On Condor Street in Eastie, it’s easy to see both the mess we’ve visited upon these communities, and how much better it might be.
Every few minutes, low-flying jets scream on their way out of Logan. A few steps away, the unsightly, back-of-house operations that make a metropolis work are dumped along the banks of the Chelsea Creek: Huge salt piles that serve hundreds of towns, giant fuel tanks, warehouses, parking lots, rusty metal outcroppings.
But turn away from the water, and you will find the Condor Street urban wild, a pretty little parcel of meadow grasses and salt marsh set by the water’s edge, and American Legion Playground, with its gorgeous ball field, and spots to sit and see the sky.
Eagle Hill has earned a lot more of that.
Instead, it seems likely it will get a new electrical substation, courtesy of Eversource.
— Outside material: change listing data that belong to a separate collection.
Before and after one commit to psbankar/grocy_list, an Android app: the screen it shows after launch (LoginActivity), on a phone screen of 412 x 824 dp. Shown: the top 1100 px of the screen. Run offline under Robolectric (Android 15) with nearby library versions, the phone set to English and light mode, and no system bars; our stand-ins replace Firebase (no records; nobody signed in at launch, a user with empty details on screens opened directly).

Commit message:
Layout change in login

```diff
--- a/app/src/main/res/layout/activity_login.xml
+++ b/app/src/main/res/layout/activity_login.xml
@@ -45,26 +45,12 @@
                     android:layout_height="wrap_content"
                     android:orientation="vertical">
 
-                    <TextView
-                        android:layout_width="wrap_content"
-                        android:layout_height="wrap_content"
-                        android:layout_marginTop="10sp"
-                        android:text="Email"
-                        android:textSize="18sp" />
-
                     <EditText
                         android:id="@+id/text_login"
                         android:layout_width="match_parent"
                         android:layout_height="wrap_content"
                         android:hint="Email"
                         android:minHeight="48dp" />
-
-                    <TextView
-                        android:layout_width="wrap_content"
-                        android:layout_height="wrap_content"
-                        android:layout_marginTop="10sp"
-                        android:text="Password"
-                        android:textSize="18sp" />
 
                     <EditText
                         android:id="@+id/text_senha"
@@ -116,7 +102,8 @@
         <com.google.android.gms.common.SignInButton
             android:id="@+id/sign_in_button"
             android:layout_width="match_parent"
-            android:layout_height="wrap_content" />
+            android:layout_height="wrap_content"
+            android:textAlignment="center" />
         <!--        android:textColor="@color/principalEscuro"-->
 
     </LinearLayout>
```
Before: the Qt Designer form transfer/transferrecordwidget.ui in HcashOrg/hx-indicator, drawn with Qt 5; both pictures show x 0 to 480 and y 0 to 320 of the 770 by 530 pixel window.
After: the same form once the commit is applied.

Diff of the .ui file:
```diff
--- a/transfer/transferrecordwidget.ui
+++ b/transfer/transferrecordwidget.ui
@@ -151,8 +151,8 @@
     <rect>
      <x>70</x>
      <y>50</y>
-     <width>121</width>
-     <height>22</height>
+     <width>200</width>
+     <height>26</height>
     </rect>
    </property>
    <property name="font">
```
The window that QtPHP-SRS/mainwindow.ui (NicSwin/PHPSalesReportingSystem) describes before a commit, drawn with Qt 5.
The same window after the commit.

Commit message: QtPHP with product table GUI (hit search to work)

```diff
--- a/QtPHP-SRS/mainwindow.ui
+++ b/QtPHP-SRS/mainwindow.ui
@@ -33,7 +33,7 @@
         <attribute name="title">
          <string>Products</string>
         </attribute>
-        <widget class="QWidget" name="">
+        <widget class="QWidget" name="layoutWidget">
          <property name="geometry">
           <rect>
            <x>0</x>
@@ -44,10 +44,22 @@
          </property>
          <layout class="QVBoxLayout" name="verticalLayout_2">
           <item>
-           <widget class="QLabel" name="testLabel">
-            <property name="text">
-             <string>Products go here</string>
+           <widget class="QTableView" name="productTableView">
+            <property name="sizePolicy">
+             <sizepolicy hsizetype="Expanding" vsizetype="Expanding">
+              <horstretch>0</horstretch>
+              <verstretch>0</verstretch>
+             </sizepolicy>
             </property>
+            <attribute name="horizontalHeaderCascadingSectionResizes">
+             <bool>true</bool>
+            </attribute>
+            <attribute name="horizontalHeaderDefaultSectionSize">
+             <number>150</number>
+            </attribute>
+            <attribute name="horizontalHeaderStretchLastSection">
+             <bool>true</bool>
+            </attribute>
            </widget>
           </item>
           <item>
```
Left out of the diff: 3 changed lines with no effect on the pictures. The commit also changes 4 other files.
Its $62 million cost will be borne by ratepayers.
The plant is a couple of state approvals from coming to pass, despite the efforts of local environmental activists — led by Chelsea nonprofit GreenRoots — to stop it. And the neighborhood is getting zero help from City Hall because the mayor is legally required to sit this one out.
There is a lot here to trouble neighbors, and the rest of us. The proposed site is flood-prone now, and will be much more so in coming decades with sea levels rising. Eversource says the design of the plant takes account of flooding projections, but those opposing the project have done their own projections, and say Eversource is underestimating the danger here — especially in the long term.
They worry about the risk of fire or explosion, especially given the fact that the substation would be just 800 feet from a tank filled with millions of gallons of jet fuel, and on the edge of a neighborhood full of wooden-framed houses that would be very hard to evacuate if a disaster struck.
GreenRoots’ experts question whether the substation is really necessary, given that energy needs appear to be decreasing, statewide.
Eversource says the substation is vital, because one over the creek in Chelsea is nearing capacity, and development in East Boston and other growing neighborhoods brings the potential for overload.
“We understand the concerns,” said Bob Clarke, the company’s director of siting. “But these stations are in every community you can think of. . . . It has been vetted extensively . . . and we do believe that this is a good location.” He says the plant is super firesafe.
He might be right. But why is it this already hard-pressed community that has to test his assertions?
You may be wondering where the mayor is in all of this. Boxed in, is where. The deal to put a substation here was seeded in 2010, when Eversource — then NStar — did a land swap at the request of then-mayor Tom Menino. The energy company turned over a parcel it owned on the East Boston Greenway for what would eventually become a gleaming new public library. In return, the city gave the company land on East Eagle Street.
Now that bill has come due, and the people who have to pay it are on their own. They’ll get no help from their mayor, because, as part of the final land transfer last year, Walsh agreed that the city would not get in the way of the project, or support those opposing it.
The state’s Energy Facilities Siting Board is currently deciding whether the substation can go ahead. GreenRoots, other environmental groups, and elected officials including Congresswoman Ayanna Pressley have called on Environmental Affairs Secretary Kathleen Theoharides to reopen the question of whether the plant is necessary.
The people of Eagle Hill deserve at least that. Lord knows, they’ve given enough.